TASK DETAILS: A line belongs in the answer if it contains "страница"; copy every such line from the entries below.

Version difference data:
* * * *

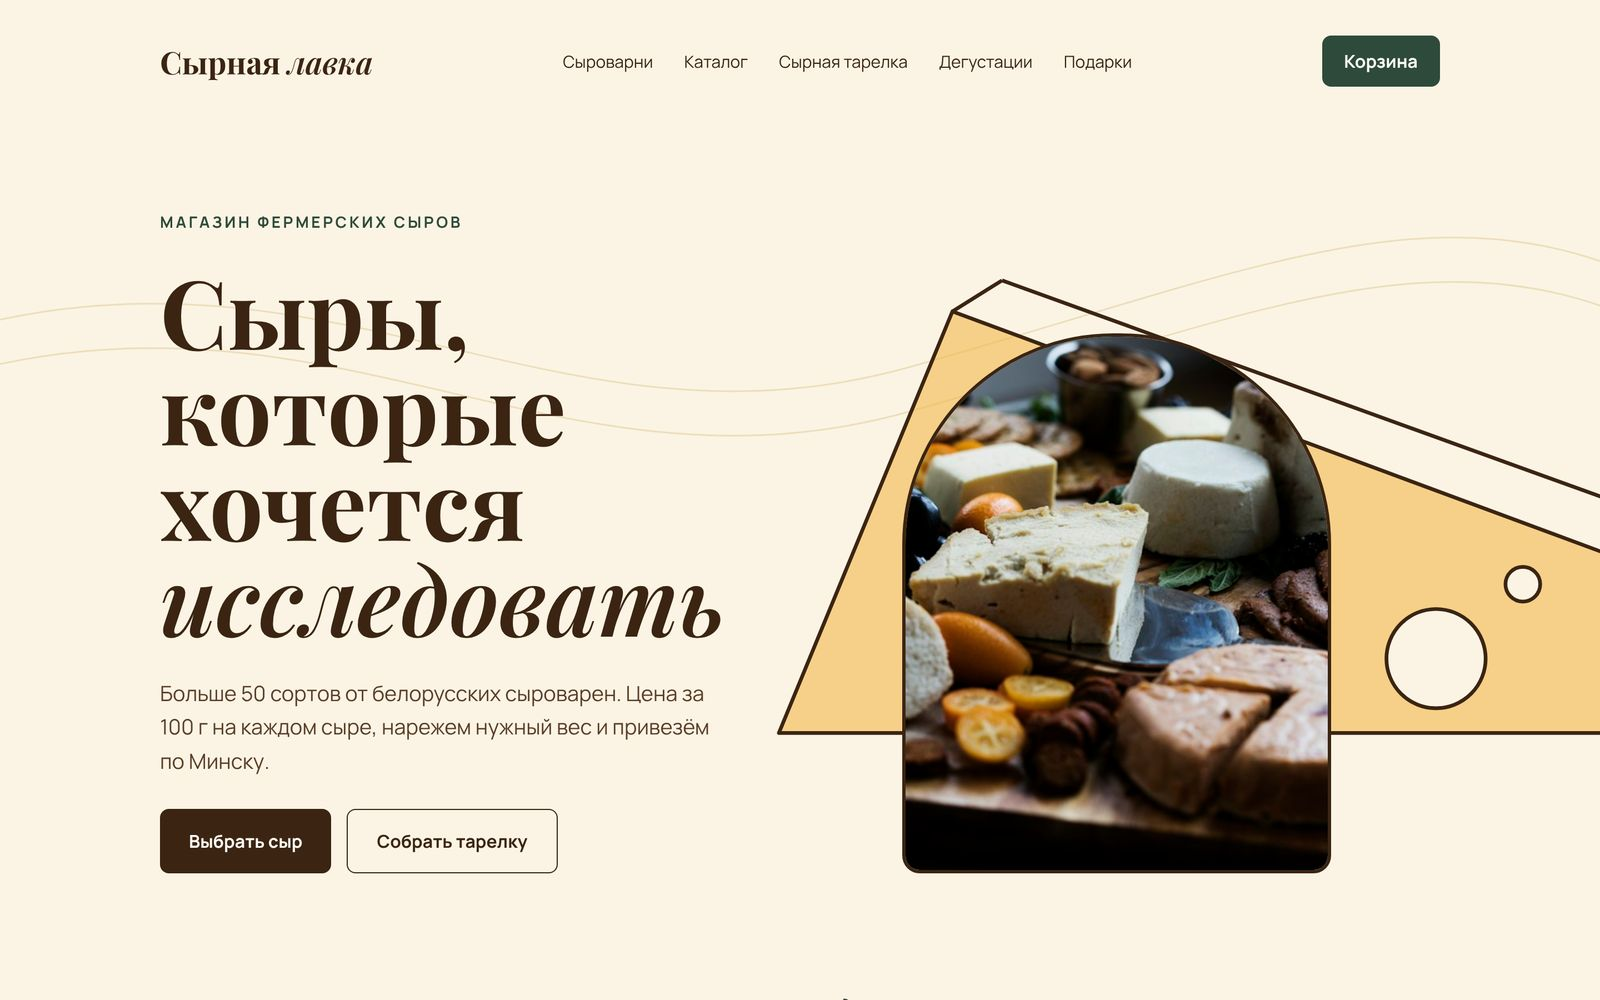
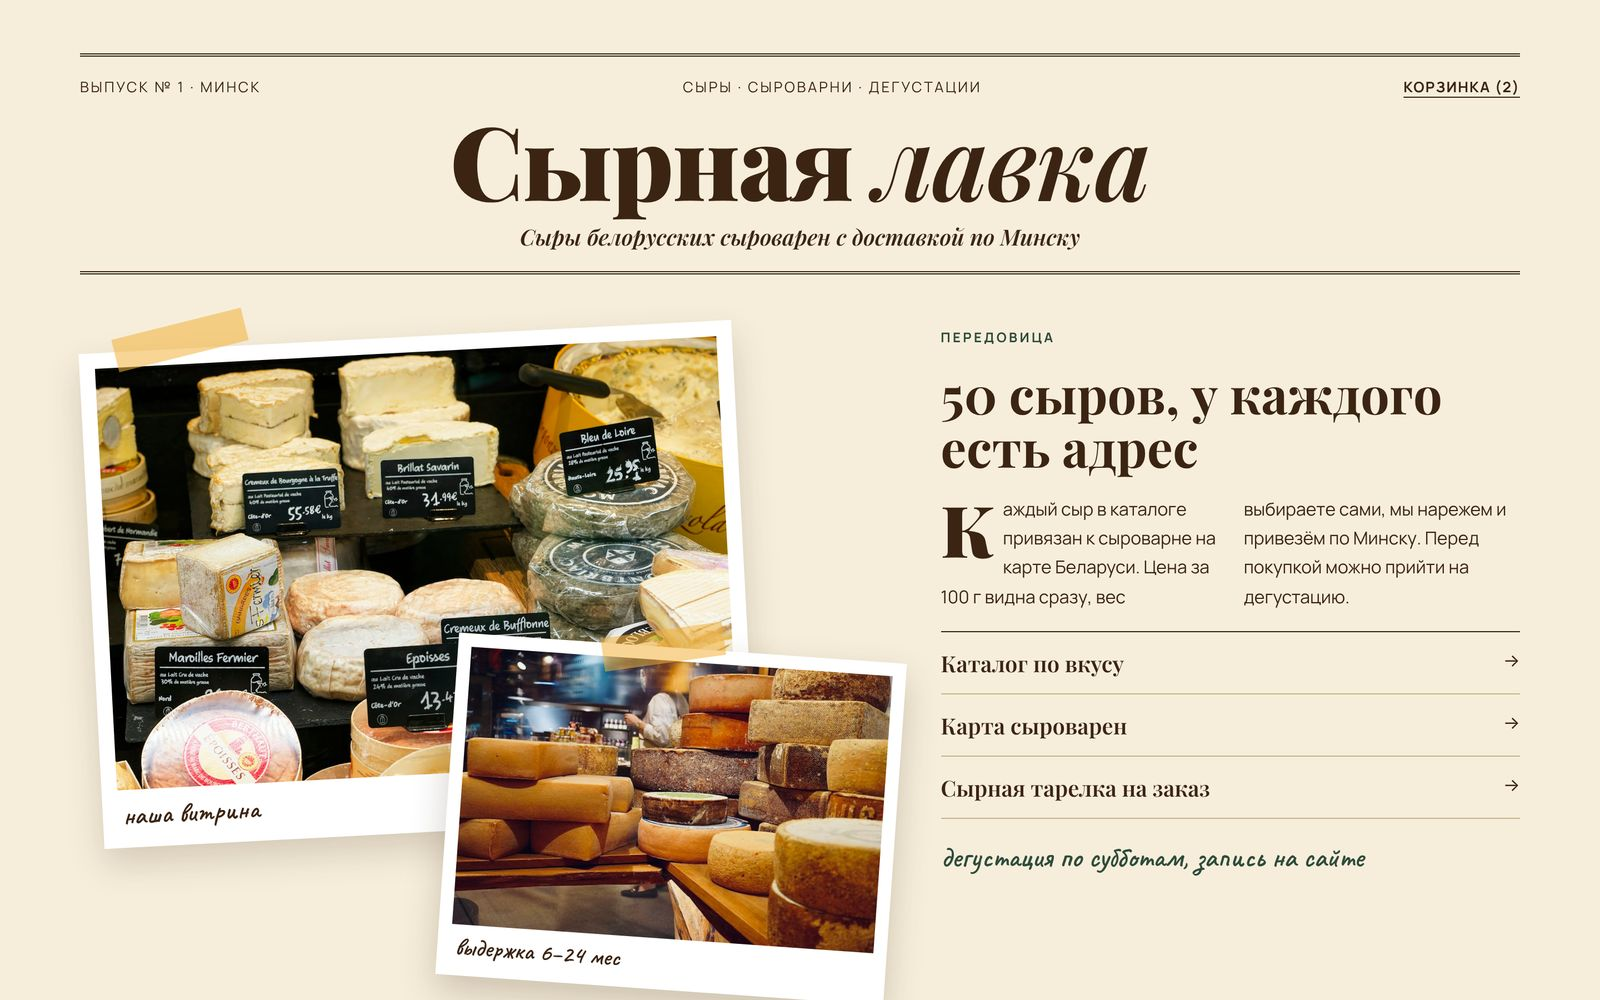
Обновить превью примеров по новым макетам
Три концепта теперь различаются: тёмный full-bleed у суши-бара,
газетная вёрстка с полароидами у сырного магазина, круги и овалы
у цветочной студии. Названия и контакты обезличены.

Claude-Session: https://claude.ai/code/session_011jzAsn17DtS59rfg1M2nRK

diff --git a/index.html b/index.html
@@ -240,7 +240,7 @@
       <div class="slider-viewport">
       <div class="works slider-track">
         <article class="work">
-          <img class="ph-img" src="img/work-sushi.jpg" alt="Концепт сайта суши-бара: тёмная главная страница с крупным заголовком и палочками" width="1600" height="1000" loading="lazy">
+          <img class="ph-img" src="img/work-sushi.jpg" alt="Концепт сайта суши-бара: тёмный первый экран с фото повара во всю ширину и круглой кнопкой корзины" width="1600" height="1000" loading="lazy">
           <h3>Сайт суши-бара с доставкой</h3>
           <p class="work__meta">Сайт с меню и заказом · Доставка еды</p>
           <p class="work__res">Меню с КБЖУ и составом каждого ролла, конструктор своего сета, проверка зоны доставки по адресу и оплата картой или ЕРИП без звонка оператору.</p>
@@ -248,7 +248,7 @@
         </article>
 
         <article class="work">
-          <img class="ph-img" src="img/work-cheese.jpg" alt="Концепт сайта сырного магазина: светлая главная страница с фото сырной доски" width="1600" height="1000" loading="lazy">
+          <img class="ph-img" src="img/work-cheese.jpg" alt="Концепт сайта сырного магазина в газетном стиле с фото-полароидами" width="1600" height="1000" loading="lazy">
           <h3>Интернет-магазин фермерских сыров</h3>
           <p class="work__meta">Интернет-магазин · Продукты</p>
           <p class="work__res">Карта сыроварен, подбор сыра по вкусу, паспорт и полный состав каждого сыра, цена за 100 г с выбором веса и конструктор сырной тарелки.</p>
@@ -256,7 +256,7 @@
         </article>
 
         <article class="work">
-          <img class="ph-img" src="img/work-flowers.jpg" alt="Концепт сайта цветочной студии: главная страница с букетом в арке" width="1600" height="1000" loading="lazy">
+          <img class="ph-img" src="img/work-flowers.jpg" alt="Концепт сайта цветочной студии: фото студии во всю высоту и круглые фото букетов" width="1600" height="1000" loading="lazy">
           <h3>Сайт цветочной студии</h3>
           <p class="work__meta">Интернет-магазин · Цветы</p>
           <p class="work__res">Подбор букета по поводу и бюджету, готовые букеты на сегодня, состав и описание аромата, фото букета перед отправкой и подписка на цветы.</p>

* * * *

ANSWER SPACE:
-          <img class="ph-img" src="img/work-sushi.jpg" alt="Концепт сайта суши-бара: тёмная главная страница с крупным заголовком и палочками" width="1600" height="1000" loading="lazy">
-          <img class="ph-img" src="img/work-cheese.jpg" alt="Концепт сайта сырного магазина: светлая главная страница с фото сырной доски" width="1600" height="1000" loading="lazy">
-          <img class="ph-img" src="img/work-flowers.jpg" alt="Концепт сайта цветочной студии: главная страница с букетом в арке" width="1600" height="1000" loading="lazy">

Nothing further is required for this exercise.